— On Sept. 29 from 10 a.m. to 2 p.m., the Drug Enforcement Administration ( DEA) will hold their fifth Prescription Drug Take-Back Day.

It is a national program that takes place every six months that gives the public an opportunity to prevent pill abuse and theft, by ridding their homes of potentially dangerous expired, unused and unwanted prescription drugs.

"The program has been very successful," says Sgt. Paul Cavallaro of Pennsylvania State Police Honesdale. "It is a free and anonymous service."

PSP Honesdale Barracks is one of the collection sites for the take-back initiative.

During the last take-back day, Americans turned in 552,161 pounds (276 tons) of prescription drugs at over 5,000 sites operated by DEA and nearly 4,300 state and local law enforcement partners. To date, the program has brought in 1.5 million (nearly 775 tons) of pills.

"The program is well received by the public," says James Hischar, Diversion Investigator for DEA. "The main goal is to keep these prescription drugs from children and prevent abuse. Abuse of pharmaceuticals has succeeded that of heroine and cocaine combined. Prescription drugs such as oxycotton, oxycodone and vicoden have similar qualities and effects as heroine."

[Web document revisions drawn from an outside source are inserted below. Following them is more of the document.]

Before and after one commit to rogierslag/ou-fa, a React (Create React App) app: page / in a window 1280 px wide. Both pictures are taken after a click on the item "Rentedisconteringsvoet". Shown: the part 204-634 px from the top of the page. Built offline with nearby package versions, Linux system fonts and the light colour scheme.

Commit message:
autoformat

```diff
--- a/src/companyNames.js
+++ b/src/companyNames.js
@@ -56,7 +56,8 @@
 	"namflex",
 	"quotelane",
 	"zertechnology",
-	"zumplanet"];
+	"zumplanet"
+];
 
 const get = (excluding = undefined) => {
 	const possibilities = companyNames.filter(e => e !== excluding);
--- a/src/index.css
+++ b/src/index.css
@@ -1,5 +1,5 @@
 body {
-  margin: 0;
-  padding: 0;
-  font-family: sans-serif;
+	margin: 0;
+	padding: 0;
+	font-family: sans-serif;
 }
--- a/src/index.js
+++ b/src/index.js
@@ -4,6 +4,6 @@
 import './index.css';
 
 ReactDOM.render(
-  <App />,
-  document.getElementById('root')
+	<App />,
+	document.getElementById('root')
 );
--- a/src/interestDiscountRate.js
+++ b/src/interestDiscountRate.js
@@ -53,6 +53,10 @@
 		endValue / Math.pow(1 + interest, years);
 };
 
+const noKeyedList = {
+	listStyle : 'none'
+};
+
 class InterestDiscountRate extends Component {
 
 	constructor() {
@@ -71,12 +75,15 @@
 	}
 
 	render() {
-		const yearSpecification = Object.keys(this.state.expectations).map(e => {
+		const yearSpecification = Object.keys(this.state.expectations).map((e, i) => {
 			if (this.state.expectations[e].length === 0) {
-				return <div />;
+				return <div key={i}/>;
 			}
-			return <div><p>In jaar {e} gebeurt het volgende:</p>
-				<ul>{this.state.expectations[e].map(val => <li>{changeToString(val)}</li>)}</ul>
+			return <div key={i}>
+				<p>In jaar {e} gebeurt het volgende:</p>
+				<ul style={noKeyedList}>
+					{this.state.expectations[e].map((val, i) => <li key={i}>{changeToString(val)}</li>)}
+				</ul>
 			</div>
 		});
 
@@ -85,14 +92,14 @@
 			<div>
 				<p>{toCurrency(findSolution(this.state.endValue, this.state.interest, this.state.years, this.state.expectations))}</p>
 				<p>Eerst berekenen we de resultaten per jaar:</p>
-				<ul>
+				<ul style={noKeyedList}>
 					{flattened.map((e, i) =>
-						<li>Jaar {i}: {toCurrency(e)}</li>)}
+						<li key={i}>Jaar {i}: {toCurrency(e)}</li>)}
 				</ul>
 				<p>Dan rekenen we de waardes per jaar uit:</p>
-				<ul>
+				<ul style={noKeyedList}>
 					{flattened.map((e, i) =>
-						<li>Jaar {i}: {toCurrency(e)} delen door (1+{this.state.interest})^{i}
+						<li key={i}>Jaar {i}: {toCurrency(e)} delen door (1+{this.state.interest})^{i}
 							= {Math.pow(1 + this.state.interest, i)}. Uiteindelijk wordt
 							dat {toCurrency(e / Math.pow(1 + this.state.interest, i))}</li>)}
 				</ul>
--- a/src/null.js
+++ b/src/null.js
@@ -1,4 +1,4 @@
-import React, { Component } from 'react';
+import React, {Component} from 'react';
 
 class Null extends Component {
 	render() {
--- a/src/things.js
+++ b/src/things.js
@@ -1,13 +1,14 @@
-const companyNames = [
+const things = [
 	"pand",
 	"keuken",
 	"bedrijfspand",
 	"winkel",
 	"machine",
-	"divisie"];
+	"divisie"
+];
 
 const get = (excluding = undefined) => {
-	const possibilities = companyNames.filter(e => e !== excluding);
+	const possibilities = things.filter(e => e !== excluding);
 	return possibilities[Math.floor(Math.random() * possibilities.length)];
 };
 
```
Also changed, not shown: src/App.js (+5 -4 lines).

According to a release regarding the program, studies show that a majority of abused prescription drugs are obtained from family and friends, including from the home medicine cabinet.

Flushing them down the toilet or throwing them in the trash both pose potential safety and health hazards.

The collected medications are delivered to entities authorized by the Attorney General, and are disposed of.

Local collection sites are the American Legion in Forest City, the Forest City Police Department, PSP Honesdale, PSP Dunmore, Giant Market in Dickson City, Pennridge Regional Police Department in South Sterling, Moscow Borough Municipal Building, PSP Blooming Grove in Hawley, Scranton Police Department, Duryea Borough Building, PSP Gibson Barracks in New Milford and PSP Wyoming.

For more information or to find other locations collecting unwanted prescription drugs, visit www.dea.gov.